Phacoemulsification is the aspect of the procedure in which ultrasonic vibrations are used to break the natural lens into smaller fragments. These fragments are then aspirated from the eye using the same instrumentation.
Lens Cortex Removal
Once the denser nucleus has been removed, the softer peripheral cortex is removed with the assistance of an irrigation/aspiration handpiece. The backside (posterior) aspect of the capsule is left intact when possible to help support the lens (IOL) implant.
In the next step, the surgeon gains access to the natural lens by creating an opening in the capsule, which is the ultra-thin membrane (about 4 thousandths of a millimeter thick) that surrounds the natural lens. The surgeon must manipulate instruments inside the anterior chamber, a space that is only about 1/8th of an inch deep.
The surgeon may elect to create grooves in the natural lens, and subsequently break the lens into smaller pieces using the phacoemulsification tip and a second instrument passed through a smaller “side-port” incision.

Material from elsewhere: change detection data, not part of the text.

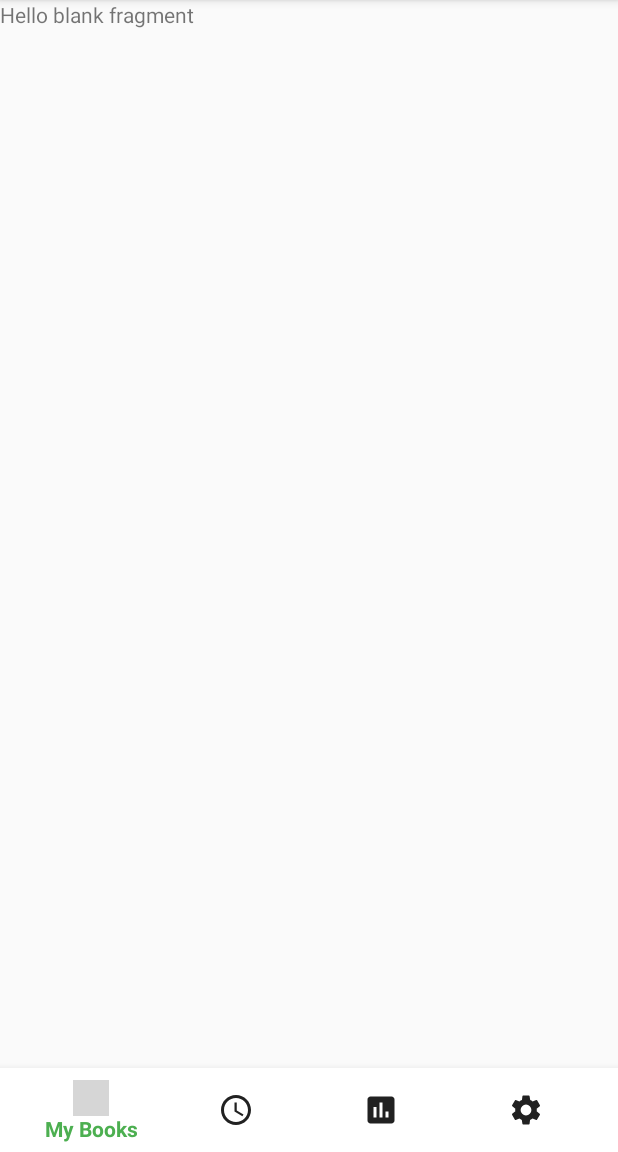
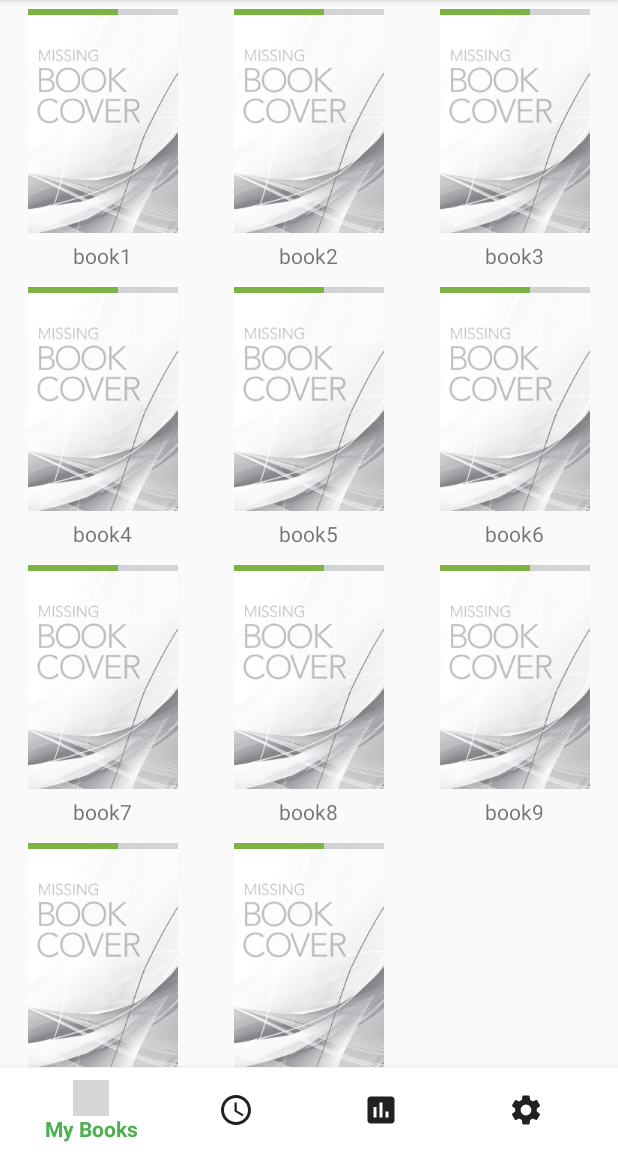
Before and after one commit to thangdepzai/BookM, an Android app: the screen it shows after launch (MainActivity), on a phone screen of 412 x 824 dp, the part 84-1236 px from its top. Run offline under Robolectric (Android 15) with nearby library versions, the phone set to English and light mode, and no system bars; grey boxes are pictures that could not be loaded.

Commit message:
add bookshelf view

```diff
--- a/app/build.gradle
+++ b/app/build.gradle
@@ -30,4 +30,5 @@ dependencies {
     androidTestImplementation 'androidx.test:runner:1.2.0'
     androidTestImplementation 'androidx.test.espresso:espresso-core:3.2.0'
     implementation 'com.android.support:design:28.0.0'
+    implementation 'androidx.recyclerview:recyclerview:1.1.0-beta01'
 }
--- /dev/null
+++ b/app/src/main/java/com/samsung/bookm/Adapter/BookAdapter.java
@@ -0,0 +1,66 @@
+package com.samsung.bookm.Adapter;
+
+import android.content.Context;
+import android.view.LayoutInflater;
+import android.view.View;
+import android.view.ViewGroup;
+import android.widget.ImageView;
+import android.widget.TextView;
+import android.widget.Toast;
+
+import androidx.annotation.NonNull;
+import androidx.recyclerview.widget.RecyclerView;
+
+import com.samsung.bookm.R;
+import com.samsung.bookm.model.Book;
+
+import java.util.ArrayList;
+
+public class BookAdapter extends RecyclerView.Adapter<BookAdapter.BookViewHolder> {
+
+    Context mContext;
+    ArrayList<Book> bookArr;
+
+    public BookAdapter(Context mContext, ArrayList<Book> bookArr) {
+        this.mContext = mContext;
+        this.bookArr = bookArr;
+    }
+
+    @NonNull
+    @Override
+    public BookViewHolder onCreateViewHolder(@NonNull ViewGroup parent, int i) {
+        LayoutInflater inflater = LayoutInflater.from(mContext);
+        View itemView = inflater.inflate(R.layout.book_item, parent, false);
+        return new BookViewHolder(itemView);
+    }
+
+    @NonNull
+
+    @Override
+    public void onBindViewHolder(@NonNull BookViewHolder bookViewHolder, int position) {
+        final Book book = bookArr.get(position);
+        bookViewHolder.imBookCover.setImageResource(R.mipmap.defbookcover);
+        bookViewHolder.tvBookName.setText(book.getName());
+        bookViewHolder.imBookCover.setOnClickListener(new View.OnClickListener() {
+            @Override
+            public void onClick(View view) {
+            }
+        });
+    }
+
+    @Override
+    public int getItemCount() {
+        return bookArr.size();
+    }
+
+    public class BookViewHolder extends RecyclerView.ViewHolder {
+        ImageView imBookCover;
+        TextView tvBookName;
+
+        public BookViewHolder(View itemView) {
+            super(itemView);
+            imBookCover = (ImageView) itemView.findViewById(R.id.book_cover);
+            tvBookName = (TextView) itemView.findViewById(R.id.book_name);
+        }
+    }
+}
--- a/app/src/main/java/com/samsung/bookm/Fragment/BookShelfFragment.java
+++ b/app/src/main/java/com/samsung/bookm/Fragment/BookShelfFragment.java
@@ -3,13 +3,21 @@ package com.samsung.bookm.Fragment;
 
 import android.os.Bundle;
 
+import androidx.annotation.NonNull;
+import androidx.annotation.Nullable;
 import androidx.fragment.app.Fragment;
+import androidx.recyclerview.widget.GridLayoutManager;
+import androidx.recyclerview.widget.RecyclerView;
 
 import android.view.LayoutInflater;
 import android.view.View;
 import android.view.ViewGroup;
 
+import com.samsung.bookm.Adapter.BookAdapter;
 import com.samsung.bookm.R;
+import com.samsung.bookm.model.Book;
+
+import java.util.ArrayList;
 
 /**
  * A simple {@link Fragment} subclass.
@@ -17,10 +25,19 @@ import com.samsung.bookm.R;
 public class BookShelfFragment extends Fragment {
 
 
+    RecyclerView mBookRecycler;
+    ArrayList<Book> listBooks;
+    BookAdapter adapter;
+
     public BookShelfFragment() {
         // Required empty public constructor
     }
 
+    @Override
+    public void onCreate(@Nullable Bundle savedInstanceState) {
+        super.onCreate(savedInstanceState);
+        listBooks = new ArrayList<>();
+    }
 
     @Override
     public View onCreateView(LayoutInflater inflater, ViewGroup container,
@@ -29,4 +46,30 @@ public class BookShelfFragment extends Fragment {
         return inflater.inflate(R.layout.fragment_book_shelf, container, false);
     }
 
+    @Override
+    public void onViewCreated(@NonNull View view, @Nullable Bundle savedInstanceState) {
+        super.onViewCreated(view, savedInstanceState);
+        mBookRecycler = (RecyclerView) view.findViewById(R.id.book_recycler);
+        GridLayoutManager gridLayoutManager = new GridLayoutManager(getContext(), 3);
+        mBookRecycler.setLayoutManager(gridLayoutManager);
+        listBooks = new ArrayList<Book>();
+        getData();
+        adapter = new BookAdapter(getActivity(), listBooks);
+        mBookRecycler.setAdapter(adapter);
+    }
+
+    void getData() {
+        listBooks.add(new Book("book1", "abc0", "abc"));
+        listBooks.add(new Book("book2", "abc0", "abc"));
+        listBooks.add(new Book("book3", "abc0", "abc"));
+        listBooks.add(new Book("book4", "abc0", "abc"));
+        listBooks.add(new Book("book5", "abc0", "abc"));
+        listBooks.add(new Book("book6", "abc0", "abc"));
+        listBooks.add(new Book("book7", "abc0", "abc"));
+        listBooks.add(new Book("book8", "abc0", "abc"));
+        listBooks.add(new Book("book9", "abc0", "abc"));
+        listBooks.add(new Book("book10", "abc0", "abc"));
+        listBooks.add(new Book("book11", "abc0", "abc"));
+    }
+
 }
--- /dev/null
+++ b/app/src/main/java/com/samsung/bookm/model/Book.java
@@ -0,0 +1,37 @@
+package com.samsung.bookm.model;
+
+public class Book {
+    private String name;
+    private String bookPath;
+    private String imgPath;
+
+    public Book(String name, String bookPath, String imgPath) {
+        this.name = name;
+        this.bookPath = bookPath;
+        this.imgPath = imgPath;
+    }
+
+    public String getName() {
+        return name;
+    }
+
+    public void setName(String name) {
+        this.name = name;
+    }
+
+    public String getBookPath() {
+        return bookPath;
+    }
+
+    public void setBookPath(String bookPath) {
+        this.bookPath = bookPath;
+    }
+
+    public String getImgPath() {
+        return imgPath;
+    }
+
+    public void setImgPath(String imgPath) {
+        this.imgPath = imgPath;
+    }
+}
--- /dev/null
+++ b/app/src/main/res/layout/book_item.xml
@@ -0,0 +1,32 @@
+<?xml version="1.0" encoding="utf-8"?>
+<RelativeLayout
+    xmlns:android="http://schemas.android.com/apk/res/android" android:layout_width="match_parent"
+    android:layout_height="wrap_content">
+
+    <ImageView
+        android:layout_marginTop="5dp"
+        android:id="@+id/book_cover"
+        android:src="@drawable/ic_book_black_24dp"
+        android:layout_centerHorizontal="true"
+        android:layout_width="100dp"
+        android:layout_height="150dp" />
+    <ProgressBar
+        android:layout_marginTop="5dp"
+        android:id="@+id/book_progress"
+        style="@style/Base.Widget.AppCompat.ProgressBar.Horizontal"
+        android:layout_centerHorizontal="true"
+        android:progress="6"
+        android:max="10"
+        android:layout_width="100dp"
+        android:layout_height="5dp" />
+    <TextView
+        android:id="@+id/book_name"
+        android:layout_centerHorizontal="true"
+        android:layout_below="@+id/book_cover"
+        android:layout_width="wrap_content"
+        android:maxWidth="100dp"
+        android:text="This is book's name"
+        android:layout_marginTop="5dp"
+        android:layout_marginBottom="5dp"
+        android:layout_height="wrap_content" />
+</RelativeLayout>
--- a/app/src/main/res/layout/fragment_book_shelf.xml
+++ b/app/src/main/res/layout/fragment_book_shelf.xml
@@ -1,14 +1,18 @@
 <?xml version="1.0" encoding="utf-8"?>
-<FrameLayout xmlns:android="http://schemas.android.com/apk/res/android"
-    xmlns:tools="http://schemas.android.com/tools"
-    android:layout_width="match_parent"
-    android:layout_height="match_parent"
-    tools:context=".Fragment.BookShelfFragment">
+<LinearLayout xmlns:android="http://schemas.android.com/apk/res/android"
+xmlns:tools="http://schemas.android.com/tools"
+android:layout_width="match_parent"
+android:layout_height="match_parent"
+android:rowCount="3"
+android:columnCount="3"
+tools:context=".Fragment.BookShelfFragment">
 
-    <!-- TODO: Update blank fragment layout -->
-    <TextView
+
+<!-- TODO: Update blank fragment layout -->
+    <androidx.recyclerview.widget.RecyclerView
+        android:id="@+id/book_recycler"
         android:layout_width="match_parent"
         android:layout_height="match_parent"
-        android:text="@string/hello_blank_fragment" />
+        android:scrollbars="vertical" />
 
-</FrameLayout>
+</LinearLayout>
```
Also changed, not shown: app/src/main/res/drawable/defbookcover.jpg (added), app/src/main/res/mipmap-xhdpi/defbookcover.jpg (added).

This lateral view of the IOL implant shows the lens within the “capsular bag,” which is the desired location. This position is the same as that of the natural lens (or cataract, when present) of the eye and, therefore, is generally well tolerated and also provides the most optimal visual results. At this stage, the cataract operation with IOL implantation is complete.
Potential Risks and Complications of RLE
Today, cataract surgery is one of the most successful procedures in all of medicine. Refractive lens exchange should enjoy the same or perhaps even greater success, given that the procedures are practically identical. However, complications will still occasionally occur and may range from devastating visual loss to minor inflammation in the eye. In general, the risk of severe visual loss is very rare, but may occur (as with virtually any procedure) as a result of infection or bleeding inside the eye, or even retinal detachment, the latter of which may occur months or years after a perfectly successful RLE procedure. Most complications are minor, such as swelling of the cornea or retina, increased pressure in the eye, and droopy eyelid. These complications nearly always resolve with medications and continued healing time.